During the dive, he identified to his surprise on the bottom antique items, which, apparently, were exposed as a result of the activity of the waves and currents, which drove the sand.
At the site he saw ancient stone anchors, anchors made of iron, fragments of pottery, and an impressive sword, whose blade was about one meter long and whose handle was about 30 cm long, about 900 years old.
Fearing theft of the finds or re-covering in the sand due to the activity of the sea currents, an officer took the sword with him and left the sea.
He discovered exemplary citizenship, located the phone number of the inspector of the Robbery Prevention Unit in the north, and reported to the Antiquities Authority.
An officer handed the sword to the state treasurers, and received a certificate of his good citizenship.
Nir holds the swordsman's sword, Photo: Nir Distelfeld, Supervisor of the Israel Antiquities Authority
Nir Distelfeld, inspector of the Antiquities Authority's Robbery Prevention Unit, noted that "the sword, which has been preserved in perfect condition, is a beautiful and rare find and appears to have belonged to a Crusader knight.

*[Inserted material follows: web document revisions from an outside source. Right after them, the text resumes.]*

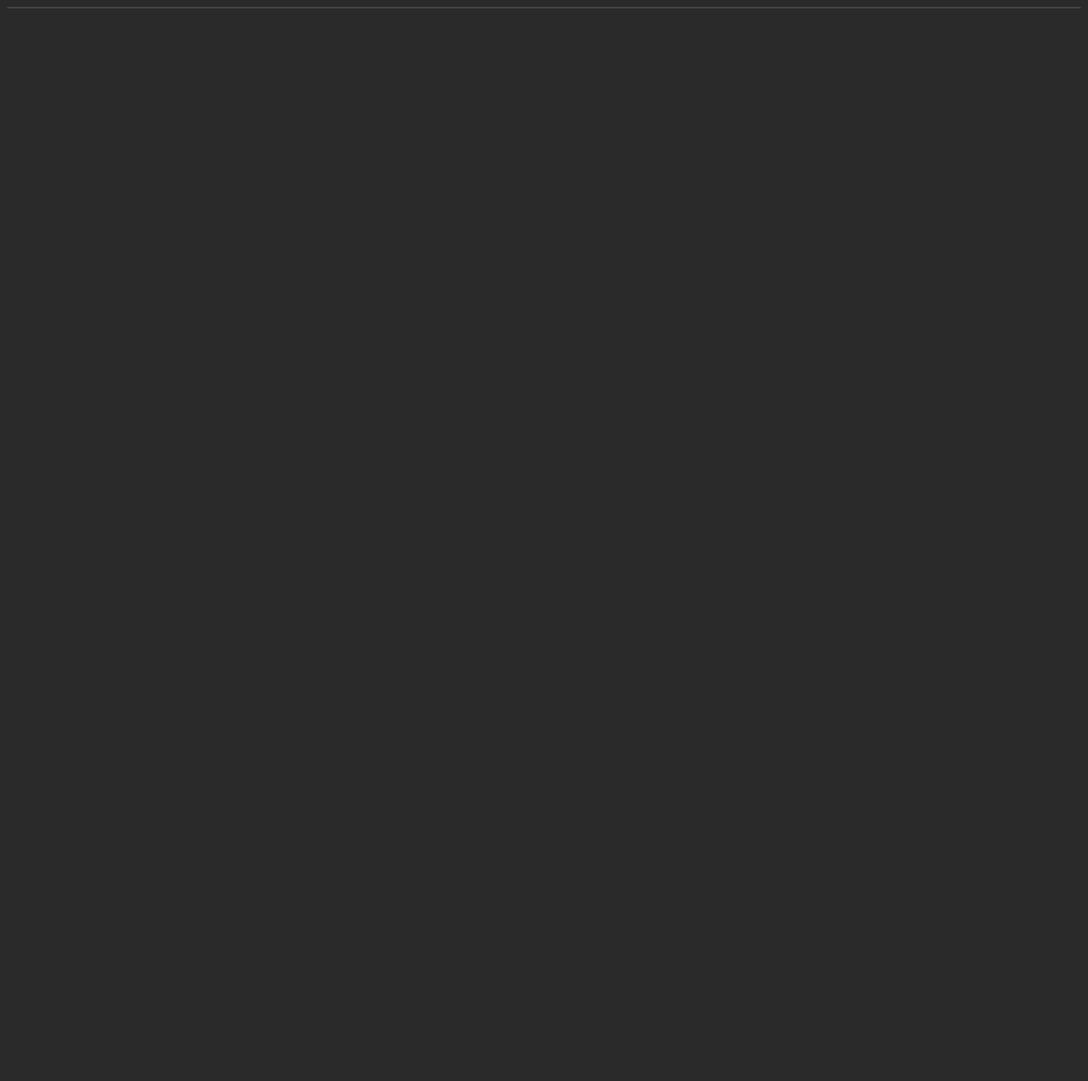
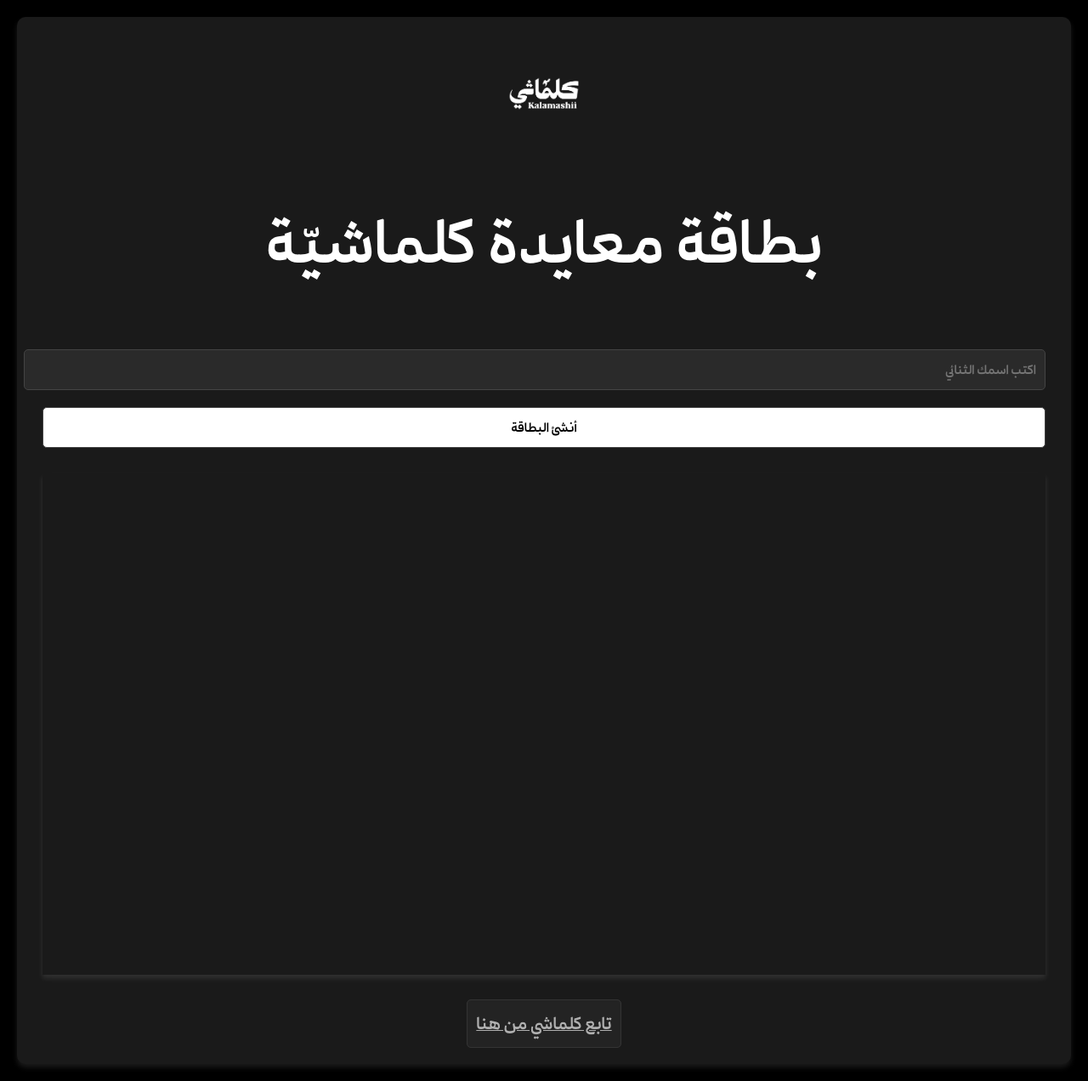
Before and after one commit to SuhaibAlromi/eidCard, a plain HTML site: page index.html in a window 1280 px wide. Shown: the whole page at 85% size. Before the commit the page ends 800 px from the top, so only its background shows below. Drawn offline with Linux system fonts and the light colour scheme.

Commit message:
Update index.html

```diff
--- a/index.html
+++ b/index.html
@@ -20,49 +20,139 @@
         }
 
         body {
-            font-family: 'Manchette', sans-serif;
             font-family: 'Mestika', sans-serif;
             display: flex;
             justify-content: center;
             align-items: center;
-@@ -44,7 +53,7 @@
+            min-height: 100vh;
+            background-color: #000000;
+            margin: 0;
+            padding: 20px;
+            text-align: center;
+            color: white;
+        }
+        .container {
+            background-color: #1a1a1a;
+            padding: 30px;
+            border-radius: 10px;
+            box-shadow: 0 4px 6px rgba(255,255,255,0.1);
+            max-width: 100%;
+            width: 100%;
+        }
+        .logo {
+            width: 120px;
+            height: auto;
+            margin-bottom: 20px;
+            display: block;
+            margin-left: auto;
+            margin-right: auto;
+        }
+        input[type="text"], button, a {
+            width: 100%;
+            padding: 10px;
             margin: 10px 0;
             border: 1px solid #444;
             border-radius: 5px;
-            font-family: 'Manchette', sans-serif;
             font-family: 'Mestika', sans-serif;
             background-color: #2a2a2a;
             color: white;
         }
-@@ -74,7 +83,7 @@
+        button {
+            background-color: white;
+            color: black;
+            font-weight: bold;
+            cursor: pointer;
+        }
+        canvas {
+            width: 100%;
+            height: auto;
+            margin-top: 20px;
+            box-shadow: 0 4px 6px rgba(255,255,255,0.1);
+        }
+        #downloadLink {
+            display: none;
+            margin: 20px auto 0 auto;
+            text-decoration: none;
+            background-color: white;
+            color: black;
+            padding: 8px 16px;
+            border-radius: 5px;
+            font-size: 14px;
+            font-weight: bold;
+            width: fit-content;
         }
         h2 {
             font-size: 5vw;
-            font-family: 'Manchette', sans-serif;
             font-family: 'Mestika', sans-serif;
         }
         @media (max-width: 600px) {
             h2 {
-@@ -128,21 +137,18 @@
+                font-size: 24px;
+            }
+            button, input, a {
+                font-size: 16px;
+            }
+            .logo {
+                width: 80px;
+            }
+        }
+        .follow-link {
+            margin-top: 30px;
+        }
+        .follow-link a {
+            color: white;
+            text-decoration: underline;
+            font-size: 18px;
+            animation: blink 1.5s infinite;
+        }
+        @keyframes blink {
+            0%, 50%, 100% { opacity: 1; }
+            25%, 75% { opacity: 0.2; }
+        }
+    </style>
+</head>
+<body>
+    <div class="container">
+        <img src="logo.png" alt="شعار كلماشي" class="logo">
+        <h2>بطاقة معايدة كلماشيّة</h2>
+        <input type="text" id="nameInput" placeholder="اكتب اسمك الثنائي">
+        <button onclick="generateGreetingCard()">أنشئ البطاقة</button>
+        <canvas id="greetingCanvas"></canvas>
+        <a href="#" id="downloadLink" download="بطاقة_معايدة.png">تحميل البطاقة</a>
+
+        <div class="follow-link">
+            <a href="https://linkin.bio/kalamashii" target="_blank">تابع كلماشي من هنا</a>
+        </div>
+    </div>
+
+    <script>
+        const canvas = document.getElementById('greetingCanvas');
+        const ctx = canvas.getContext('2d');
+        const nameInput = document.getElementById('nameInput');
+        const downloadLink = document.getElementById('downloadLink');
+
+        function generateGreetingCard() {
+            const name = nameInput.value.trim() || 'صديقكم';
+
             const cardImage = new Image();
             cardImage.src = 'eid_card.jpg';
             cardImage.onload = function () {
-                // نضبط أبعاد الـ canvas حسب أبعاد الصورة الأصلية
                 canvas.width = cardImage.width;
                 canvas.height = cardImage.height;
 
-                // نرسم الصورة كما هي
                 ctx.clearRect(0, 0, canvas.width, canvas.height);
                 ctx.drawImage(cardImage, 0, 0);
 
-                // نضيف الاسم في نفس موضع "عبدالرحمن الرومي"
                 // استخدم خط مانشت فقط على الصورة
                 ctx.font = '48px Manchette';
                 ctx.fillStyle = '#000';
                 ctx.textAlign = 'center';
                 ctx.fillText(`- ${name}`, canvas.width / 2, 310);
 
-                // تحضير رابط التحميل
                 downloadLink.href = canvas.toDataURL('image/png');
                 downloadLink.style.display = 'block';
             };
+        }
+    </script>
+</body>
+</html>
```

Which takes you in the imagination 900 years back in time, to another era, of knights, armor and swords. "
Kobi Sharvit, director of the Marine Archeology Unit at the Israel Antiquities Authority, explained: "There are many natural bays on the Carmel coast, which could be used as hiding places for ancient ships during a storm, and even larger bays, around which entire settlements and ancient port cities developed, such as Dor and Atlit. "Throughout the periods, merchant ships came to them, leaving behind many archeological traces. The recently found sword is just one of them."
The Swordsman's Sword, Photo: Nir Distelfeld, Supervisor of the Israel Antiquities Authority
The site where the anchors and the sword were discovered has been monitored by the Israel Antiquities Authority since June, after receiving reports of its first discovery from citizens Boaz Langford and Rafael Bahlul.
The finds at the site are revealed and covered according to the movement of the sands, so they are very elusive.
"The discovery of ancient finds by free-swimmers and divers is a growing phenomenon in recent years, with the expansion of these sports," Sharvit said.
"The underwater survey is dynamic. Every storm - even small ones - moves the sand and reveals areas on the seabed, and at the same time, covers other areas. Hence the great importance of reporting the discovery, which we will always strive to document on site to maximize archaeological information. Reported from the site, indicate that the place was used as a small and temporary natural anchorage for ships that found refuge in it. sleep".
The finds discovered at sea, Photo: Shlomi Katzin, Israel Antiquities Authority
Eli Escozido, director of the Israel Antiquities Authority, praised Shlomi for his good citizenship and said: "Every antique object that is revealed helps us assemble the historical puzzle of the Land of Israel.